Then, as time went on, more friends heard about the project and wanted to join in. So it grew to about 6. We then had a few discussions about why we were limiting it to a kind of charity fund, as opposed to going all in, with the idea that we should try and have our economic relations also reflect our social relations, that is, we are totally reliant on others for our subsistence, so why not reflect those relations economically, and see what comes of it noting that individuated wage and salary structures are probably the strongest enforcer in giving one a sense of individual autonomy, masking our collective reliance beneath an ideology of autonomy. That is, first you get paid individually, and then you start to believe you can survive on your own a kind of Pascalian materialism that Althusser drew on in his ISA essay..........”
College students learn about communism when they rent a house together. By the end of the year they can’t stand each other.
“It takes a village.”
From the Duke interview:
“............In any case, now it functions as an everyday practice. We pay our bills through the account, groceries, etc. There are few if not all together zero rules. Its actually quite mundane because we are fairly homogenous class, with rather equal pay (though there are upper year students who no longer receive funding but I can go into that later), it hasnt created drastic changes on our daily life except in little but important ways there is no talk of who pays for what when; our homes and cars are shared fluidly; weve tried incorporating to get discounted rates on wifi, heating, plumbing, and so on; money as a form social mediation has to some degree been mitigated in our circle, though it is obviously still present once we emerge out of our urban collective.”

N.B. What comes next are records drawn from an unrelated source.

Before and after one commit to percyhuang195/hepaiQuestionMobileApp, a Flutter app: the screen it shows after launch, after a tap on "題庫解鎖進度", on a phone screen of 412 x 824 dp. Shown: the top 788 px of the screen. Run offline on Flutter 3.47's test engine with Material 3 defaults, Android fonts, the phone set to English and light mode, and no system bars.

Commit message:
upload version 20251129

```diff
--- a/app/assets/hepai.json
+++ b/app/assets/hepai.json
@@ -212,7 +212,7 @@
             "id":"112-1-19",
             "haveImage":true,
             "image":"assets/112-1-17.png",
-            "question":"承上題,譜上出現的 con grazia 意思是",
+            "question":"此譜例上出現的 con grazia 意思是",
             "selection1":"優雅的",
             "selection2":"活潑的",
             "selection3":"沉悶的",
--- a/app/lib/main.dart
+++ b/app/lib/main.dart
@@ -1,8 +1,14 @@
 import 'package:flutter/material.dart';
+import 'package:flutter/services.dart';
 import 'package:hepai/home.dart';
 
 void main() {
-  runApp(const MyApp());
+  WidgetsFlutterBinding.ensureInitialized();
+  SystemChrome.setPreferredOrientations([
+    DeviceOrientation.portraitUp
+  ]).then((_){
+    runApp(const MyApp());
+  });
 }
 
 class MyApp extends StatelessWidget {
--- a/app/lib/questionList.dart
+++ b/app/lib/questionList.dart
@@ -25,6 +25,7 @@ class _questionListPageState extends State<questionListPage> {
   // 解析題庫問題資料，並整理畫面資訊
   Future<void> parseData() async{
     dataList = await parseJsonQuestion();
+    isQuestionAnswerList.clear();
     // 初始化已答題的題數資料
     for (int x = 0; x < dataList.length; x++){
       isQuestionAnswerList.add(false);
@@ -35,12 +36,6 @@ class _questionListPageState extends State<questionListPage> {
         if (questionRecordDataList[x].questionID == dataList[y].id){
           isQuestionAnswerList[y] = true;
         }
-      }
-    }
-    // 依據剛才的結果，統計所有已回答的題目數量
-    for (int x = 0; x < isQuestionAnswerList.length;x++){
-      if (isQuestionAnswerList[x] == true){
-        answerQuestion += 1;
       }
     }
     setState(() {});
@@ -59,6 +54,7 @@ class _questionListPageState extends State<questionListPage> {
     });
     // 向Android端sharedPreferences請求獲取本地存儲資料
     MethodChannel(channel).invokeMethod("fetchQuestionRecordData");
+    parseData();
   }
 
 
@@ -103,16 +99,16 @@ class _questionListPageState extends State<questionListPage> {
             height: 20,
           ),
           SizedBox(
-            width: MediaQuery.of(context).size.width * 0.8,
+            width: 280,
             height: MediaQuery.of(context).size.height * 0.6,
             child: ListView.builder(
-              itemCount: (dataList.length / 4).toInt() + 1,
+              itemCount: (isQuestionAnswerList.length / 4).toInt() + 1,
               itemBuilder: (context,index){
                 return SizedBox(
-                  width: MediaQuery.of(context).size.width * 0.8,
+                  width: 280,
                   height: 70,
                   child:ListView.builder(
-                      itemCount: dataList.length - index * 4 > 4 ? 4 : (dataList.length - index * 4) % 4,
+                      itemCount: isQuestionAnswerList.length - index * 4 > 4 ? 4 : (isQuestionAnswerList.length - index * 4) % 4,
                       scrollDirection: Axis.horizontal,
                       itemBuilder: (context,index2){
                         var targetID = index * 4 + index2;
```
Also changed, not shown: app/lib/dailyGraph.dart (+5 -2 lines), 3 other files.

And when they need something they can’t pay for from the ‘collective’ are mom and dad there to help?
>>Do they share their grades too?<<
If they were true LIBs, they would have to. Otherwise, they’re a bunch of students sharing expenses.
Granted it’s not really their money, so it doesn’t gall them as much as doing it with earned salaries would, but I wonder how long such an experiment would last if one or more of these “collectivized” grads were explicit about how they’re not paying anything in, but still using the money; particularly if they used it frivolously.
Good for them, voluntary communism, now let them try it when they get in the real world.
What the devil is that? It reads like the hagiography of St. Barry 0dinga of Indonesia ... Might as well be fawning over “Dear Leader”.
OMG, is that for real? What a bunch of bilge!
I notice that the group is small, only 6 students. So a certain amount of accountability is built into the system.
Such a scheme *could* work, but only if those who are in on it contribute and take roughly equal amounts. And the only way they could develop that kind of group dynamic would be by carefully screening anyone entering the group, and dealing with non-conformists strictly and quickly through censure or removal from the group.
Even with such a small group, the most likely situation is where one person contributes the bulk of the money, one takes the majority of the money, and everyone else is somewhere in between. And while the primary contributor may talk about how great their little experiment works, after a while, he or she will build up resentment over being the one that *always* pays. Then he or she will leave the group (along with his/her money), although possibly without giving a straight reason why.
Such a situation is difficult to maintain on a small scale where there is intergroup accountability. Scale it up to the point where the contributors and takers don’t know each other (like what we have in the real world), and it does not work.
Also, the group clearly hasn't had a big disagreement about spending priorities yet. That's only a matter of time.